__Assigned task__. All pictures are to be excluded when the data below is output verbatim.

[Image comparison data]
■ ■ ■

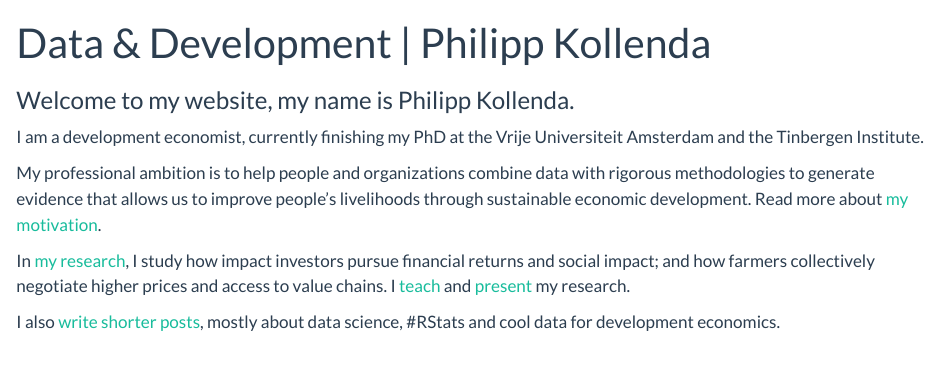
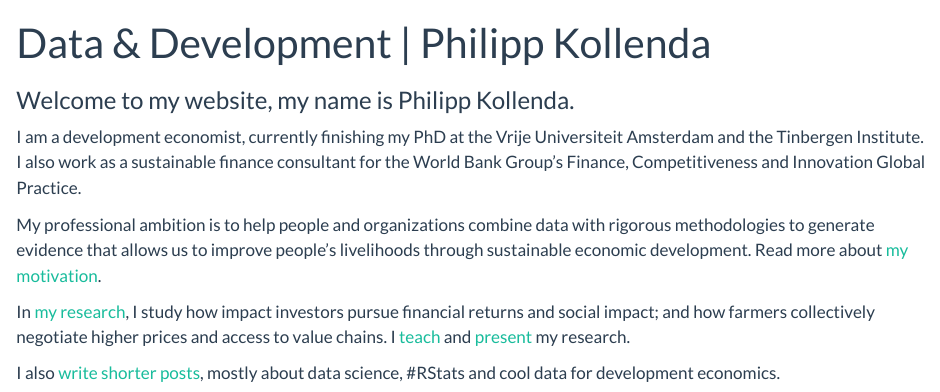
Before and after one commit to pkollenda/Website, a Quarto document (index.qmd): the page in a window 1100 px wide, from its top. Rendered offline with R 4.5, knitr and Pandoc in place of Quarto, with nearby package versions.

Commit message:
update only index.qmd, see if that works

```diff
--- a/index.qmd
+++ b/index.qmd
@@ -5,7 +5,7 @@ image: pages/images/portrait.jpg
 
 ### Welcome to my website, my name is Philipp Kollenda.
 
-I am a development economist, currently finishing my PhD at the Vrije Universiteit Amsterdam and the Tinbergen Institute.
+I am a development economist, currently finishing my PhD at the Vrije Universiteit Amsterdam and the Tinbergen Institute. I also work as a sustainable finance consultant for the World Bank Group's Finance, Competitiveness and Innovation Global Practice.
 
 My professional ambition is to help people and organizations combine data with rigorous methodologies to generate evidence that allows us to improve people's livelihoods through sustainable economic development. Read more about [my motivation](pages/motivation.qmd).
 
```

■ ■ ■

__Task output__.
Before and after one commit to pkollenda/Website, a Quarto document (index.qmd): the page in a window 1100 px wide, from its top. Rendered offline with R 4.5, knitr and Pandoc in place of Quarto, with nearby package versions.

Commit message:
update only index.qmd, see if that works

```diff
--- a/index.qmd
+++ b/index.qmd
@@ -5,7 +5,7 @@ image: pages/images/portrait.jpg
 
 ### Welcome to my website, my name is Philipp Kollenda.
 
-I am a development economist, currently finishing my PhD at the Vrije Universiteit Amsterdam and the Tinbergen Institute.
+I am a development economist, currently finishing my PhD at the Vrije Universiteit Amsterdam and the Tinbergen Institute. I also work as a sustainable finance consultant for the World Bank Group's Finance, Competitiveness and Innovation Global Practice.
 
 My professional ambition is to help people and organizations combine data with rigorous methodologies to generate evidence that allows us to improve people's livelihoods through sustainable economic development. Read more about [my motivation](pages/motivation.qmd).
 
```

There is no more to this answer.